f : X $\to$ Y is invertible
$⇒$ f is one-one and onto.

$⇒$ g = x.
Hence ( f−1)−1 = f.

Question 54:

If f : R $\to$ R be given by f (x) = (3 – x3 )1/3 , then f of (x) is :

1. x1/3
2. x3
3. x
4. (3 – x3 )

x

Question 56:

Let R be the relation in the set {1, 2, 3, 4}, given by :
R = {(1, 2), (2, 2), (1, 1), (4, 4), (1, 3), (3, 3), (3, 2)}.
Then :

1. R is reflexive and symmetric but not transitive
2. R is reflexive and transitive but not symmetric
3. R is symmetric and transitive but not reflexive
4. R is an equivalence relation.

R is reflexive and transitive but not symmetric

Question 57:

Let R be the relation in the set N given by :
R = {(a, b) : a = b – 2, b > 6}.
Then :

1. (2, 4) $\in$ R
2. (3, 8) $\in$ R
3. (6, 8) $\in$ R
4. (8, 7) $\in$ R.

(6, 8) $\in$ R

Question 58:

Let A = {1, 2, 3}. Then number of relations containing {1, 2} and {1, 3}, which are reflexive and symmetric but not transitive is :

1. 1
2. 2
3. 3
4. 4

1

Question 59:

Let A = {1, 2, 3}. Then the number of equivalence relations containing (1, 2) is :

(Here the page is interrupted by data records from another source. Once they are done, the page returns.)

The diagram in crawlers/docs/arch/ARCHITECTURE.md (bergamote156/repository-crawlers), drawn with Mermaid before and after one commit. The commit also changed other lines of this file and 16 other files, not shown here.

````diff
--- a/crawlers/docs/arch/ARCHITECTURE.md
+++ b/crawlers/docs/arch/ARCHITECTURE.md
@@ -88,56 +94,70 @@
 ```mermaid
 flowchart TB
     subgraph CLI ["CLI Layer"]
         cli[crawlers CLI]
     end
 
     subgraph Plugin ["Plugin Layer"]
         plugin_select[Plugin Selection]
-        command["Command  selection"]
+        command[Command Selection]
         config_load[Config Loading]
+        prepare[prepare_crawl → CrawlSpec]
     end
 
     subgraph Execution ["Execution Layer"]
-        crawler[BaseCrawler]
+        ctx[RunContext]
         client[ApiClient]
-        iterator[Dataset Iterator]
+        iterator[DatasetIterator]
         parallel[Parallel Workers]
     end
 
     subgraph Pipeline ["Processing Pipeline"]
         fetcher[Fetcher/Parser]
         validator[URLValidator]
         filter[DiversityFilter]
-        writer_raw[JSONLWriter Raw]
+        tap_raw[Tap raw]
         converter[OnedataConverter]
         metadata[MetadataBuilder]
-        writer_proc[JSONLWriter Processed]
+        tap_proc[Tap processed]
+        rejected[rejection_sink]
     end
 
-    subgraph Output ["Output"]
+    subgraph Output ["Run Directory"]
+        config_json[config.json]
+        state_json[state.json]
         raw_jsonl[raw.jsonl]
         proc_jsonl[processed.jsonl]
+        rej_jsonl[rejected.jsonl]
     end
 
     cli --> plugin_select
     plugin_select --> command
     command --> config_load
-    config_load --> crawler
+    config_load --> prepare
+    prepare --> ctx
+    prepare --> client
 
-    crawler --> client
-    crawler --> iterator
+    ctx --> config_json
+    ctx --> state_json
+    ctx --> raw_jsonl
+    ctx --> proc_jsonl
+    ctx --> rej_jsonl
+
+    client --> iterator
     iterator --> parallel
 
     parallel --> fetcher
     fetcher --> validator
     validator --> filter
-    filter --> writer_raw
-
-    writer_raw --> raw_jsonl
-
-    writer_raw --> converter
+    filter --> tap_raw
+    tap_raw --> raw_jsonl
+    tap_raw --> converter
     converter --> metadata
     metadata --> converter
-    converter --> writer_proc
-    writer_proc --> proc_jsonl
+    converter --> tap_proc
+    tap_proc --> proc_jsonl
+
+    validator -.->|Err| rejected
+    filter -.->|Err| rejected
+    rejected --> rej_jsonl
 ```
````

1. 1
2. 2
3. 3
4. 4

2

Question 60:

Let f : R $\to$ R be defined as f (x) = x4. Then :

1. f is one–one onto
2. f is many–one onto
3. f is one–one but not onto
4. f is neither one–one nor onto.

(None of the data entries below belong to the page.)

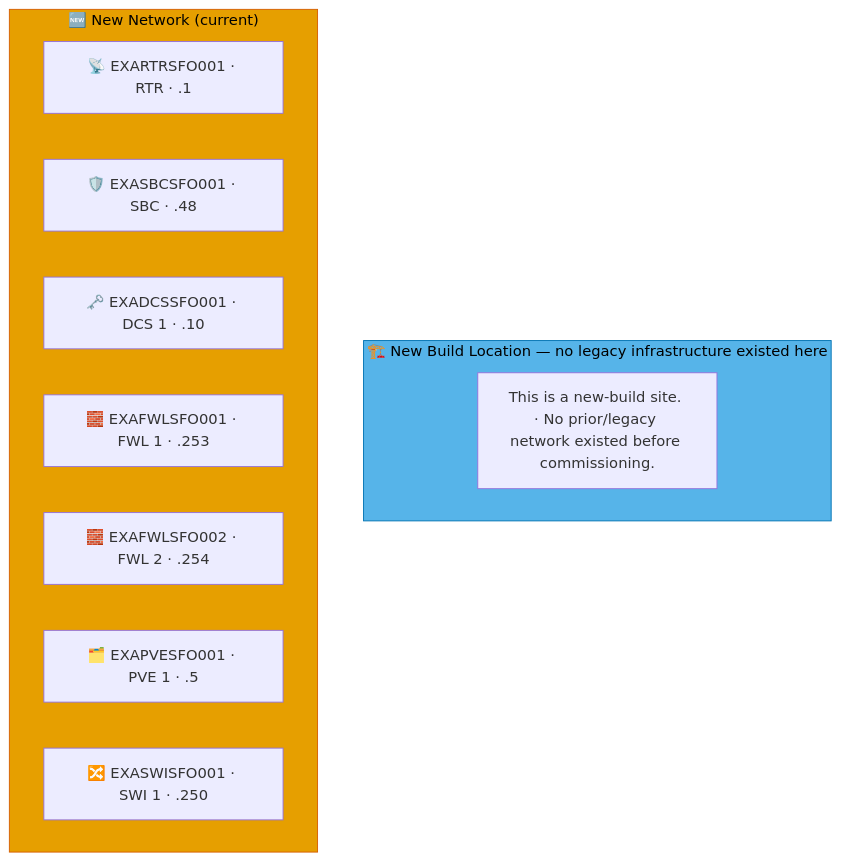
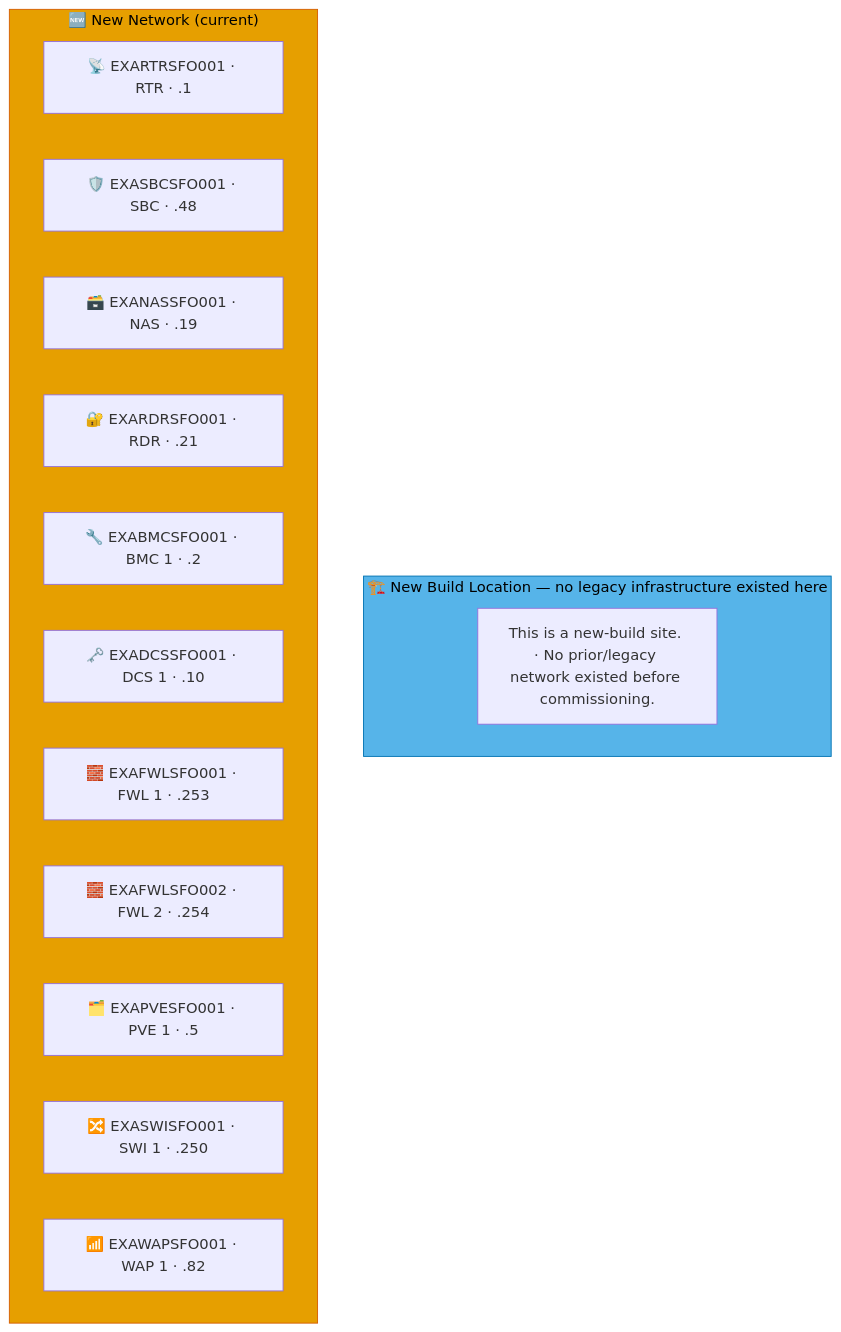
Before and after one commit to knightmare2600/example_music_infra: the eighth of 8 diagrams in docs/network-diagram/united-states.md, drawn with Mermaid. The commit also changed other lines of this file and 15 other files, not shown here.

````diff
--- a/docs/network-diagram/united-states.md
+++ b/docs/network-diagram/united-states.md
@@ -358,19 +386,23 @@
 ```mermaid
 graph TD
     subgraph OLD_SFO ["🏗️ New Build Location — no legacy infrastructure existed here"]
       N_OLD_NOTE["This is a new-build site. · No prior/legacy network existed before commissioning."]
     end
     style OLD_SFO fill:#56B4E9,stroke:#0072B2,color:#000000
     %% GENERATED:NEW-NETWORK:SFO:START
     subgraph NEW_SFO ["🆕 New Network (current)"]
       N_RTR["📡 EXARTRSFO001 · RTR · .1"]
       N_SBC["🛡️ EXASBCSFO001 · SBC · .48"]
+      N_NAS["🗃️ EXANASSFO001 · NAS · .19"]
+      N_RDR["🔐 EXARDRSFO001 · RDR · .21"]
+      N_BMC["🔧 EXABMCSFO001 · BMC 1 · .2"]
       N_DCS["🗝️ EXADCSSFO001 · DCS 1 · .10"]
       N_FWL["🧱 EXAFWLSFO001 · FWL 1 · .253"]
       N_FWL2["🧱 EXAFWLSFO002 · FWL 2 · .254"]
       N_PVE["🗂️ EXAPVESFO001 · PVE 1 · .5"]
       N_SWI["🔀 EXASWISFO001 · SWI 1 · .250"]
+      N_WAP["📶 EXAWAPSFO001 · WAP 1 · .82"]
     end
     style NEW_SFO fill:#E69F00,stroke:#D55E00,color:#000000
     %% GENERATED:NEW-NETWORK:SFO:END
 ```
````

f is neither one–one nor onto.

Question 61:

Let f : R $\to$ R be defined as f (x) = 3x. Then :

1. f is one–one onto
2. f is many–one onto
3. f is one–one but not onto
4. f is neither one–one nor onto.

f is one–one onto

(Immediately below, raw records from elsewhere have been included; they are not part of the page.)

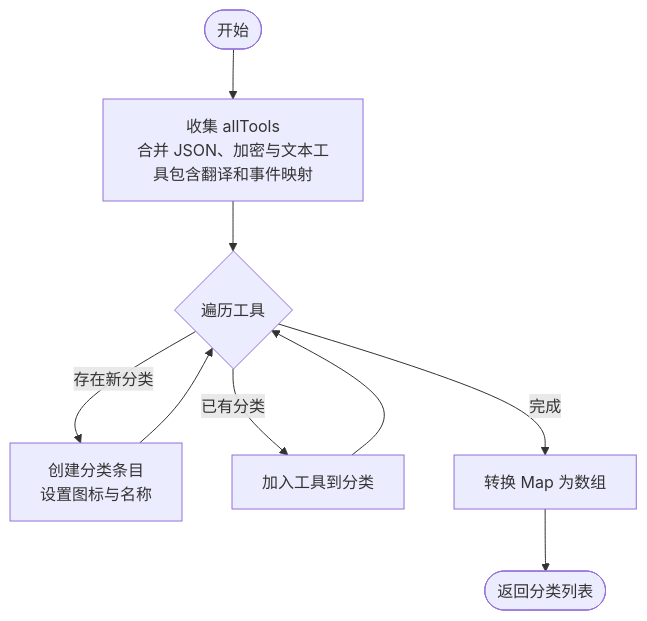
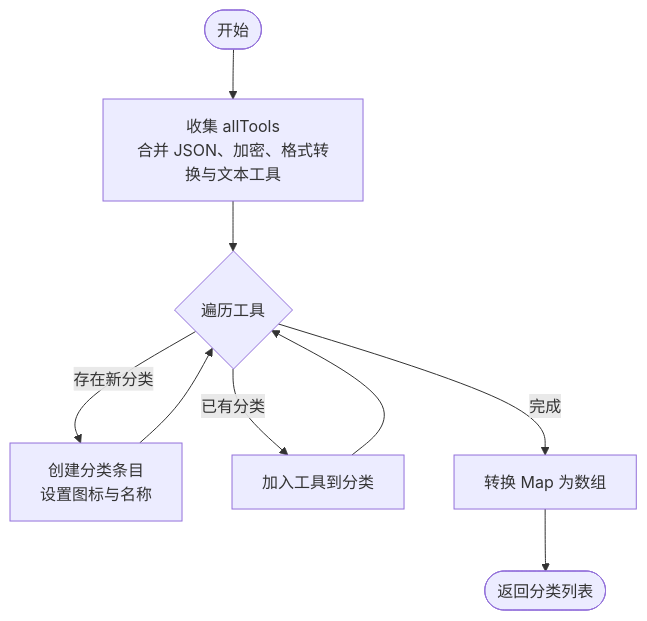
One commit to xkdaq/XKUtil changed the third of 11 diagrams in .qoder/repowiki/zh/content/工具系统/工具系统.md. Above: the diagram before and after it, drawn with Mermaid. The commit also changed other lines of this file and 3 other files, not shown here.

````diff
--- a/.qoder/repowiki/zh/content/工具系统/工具系统.md
+++ b/.qoder/repowiki/zh/content/工具系统/工具系统.md
@@ -232,11 +247,11 @@
 ```mermaid
 flowchart TD
-Start(["开始"]) --> Collect["收集 allTools<br/>合并 JSON、加密与文本工具包含翻译和事件映射"]
+Start(["开始"]) --> Collect["收集 allTools<br/>合并 JSON、加密、格式转换与文本工具"]
 Collect --> Iterate{"遍历工具"}
 Iterate --> |存在新分类| AddCat["创建分类条目<br/>设置图标与名称"]
 Iterate --> |已有分类| PushTool["加入工具到分类"]
 AddCat --> Iterate
 PushTool --> Iterate
 Iterate --> |完成| BuildList["转换 Map 为数组"]
 BuildList --> Return(["返回分类列表"])
 ```
````
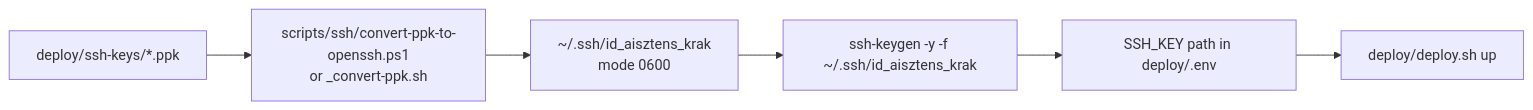
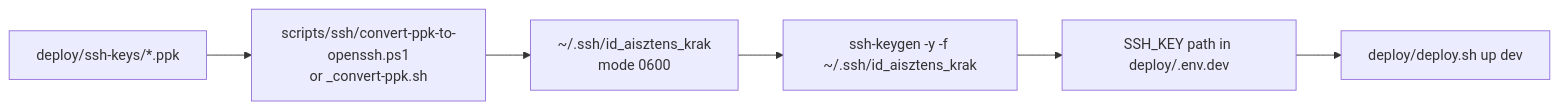
The diagram in scripts/ssh/README.md (zakzag/ai-sztens-dev), drawn with Mermaid before and after one commit. The commit also changed other lines of this file and 11 other files, not shown here.

Commit message:
feat(deploy): dev/prod target selection (deploy/.env.<target>)

````diff
--- a/scripts/ssh/README.md
+++ b/scripts/ssh/README.md
@@ -35,8 +35,8 @@
 ```mermaid
 flowchart LR
     A[deploy/ssh-keys/*.ppk] --> B[scripts/ssh/convert-ppk-to-openssh.ps1<br/>or _convert-ppk.sh]
     B --> C[~/.ssh/id_aisztens_krak<br/>mode 0600]
     C --> D[ssh-keygen -y -f ~/.ssh/id_aisztens_krak]
-    D --> E[SSH_KEY path in deploy/.env]
-    E --> F[deploy/deploy.sh up]
+    D --> E[SSH_KEY path in deploy/.env.dev]
+    E --> F[deploy/deploy.sh up dev]
 ```
````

Question 62:

If f : R $\to$ R be given by f (x) = (3 − x31/3, then fof (x) is :

1. x1/3
2. x3
3. x
4. 3 – x3

x

Question 64:

Consider a binary operation ‘*’ on N defined as :
a * b = a3 + b3. Then :

1. is ‘*’ both associative and commutative ?
2. is ‘*’ commutative but not associative ?
3. is ‘*’ associative but not commutative ?
4. Is ‘*’ neither commutative nor associative ?

is ‘*’ commutative but not associative ?

Question 65:

Number of binary operations on the set {a, b} is :

1. 10
2. 16
3. 20
4. 8